- [SUPPLIED RECORDS]

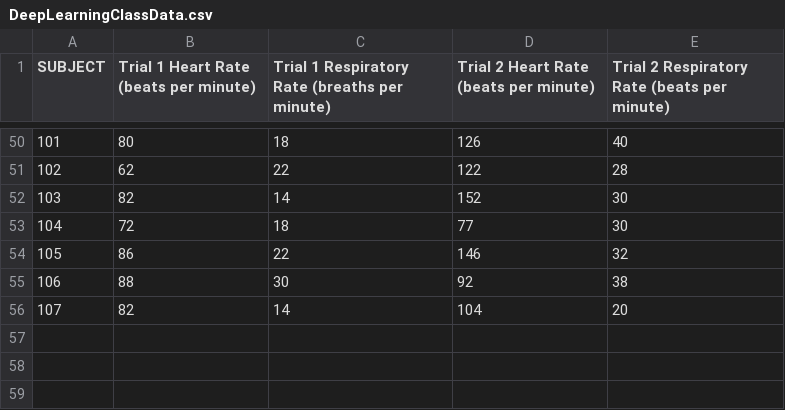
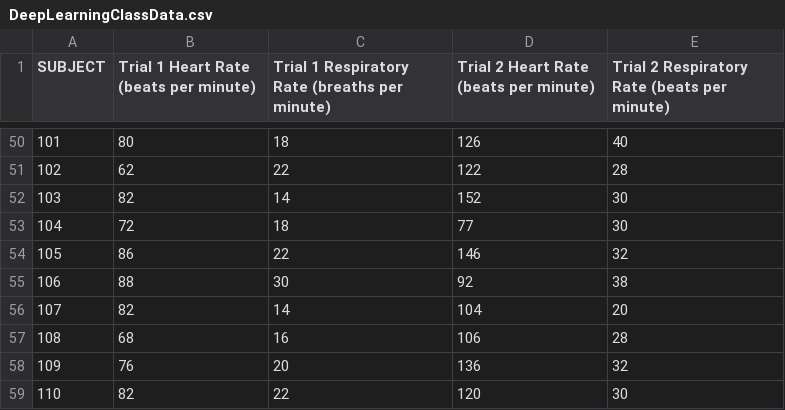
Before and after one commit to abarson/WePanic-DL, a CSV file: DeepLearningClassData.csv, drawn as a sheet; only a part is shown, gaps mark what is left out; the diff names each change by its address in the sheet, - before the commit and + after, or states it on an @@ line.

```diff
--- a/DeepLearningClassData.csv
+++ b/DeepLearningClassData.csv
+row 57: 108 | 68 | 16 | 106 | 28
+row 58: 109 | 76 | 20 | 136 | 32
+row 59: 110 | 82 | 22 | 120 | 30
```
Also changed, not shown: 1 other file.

- [ACTIVITY] All the records need to be retyped word for word, except for the pictures.

- [SOLUTION TO THIS EXERCISE]
Before and after one commit to abarson/WePanic-DL, a CSV file: DeepLearningClassData.csv, drawn as a sheet; only a part is shown, gaps mark what is left out; the diff names each change by its address in the sheet, - before the commit and + after, or states it on an @@ line.

```diff
--- a/DeepLearningClassData.csv
+++ b/DeepLearningClassData.csv
+row 57: 108 | 68 | 16 | 106 | 28
+row 58: 109 | 76 | 20 | 136 | 32
+row 59: 110 | 82 | 22 | 120 | 30
```
Also changed, not shown: 1 other file.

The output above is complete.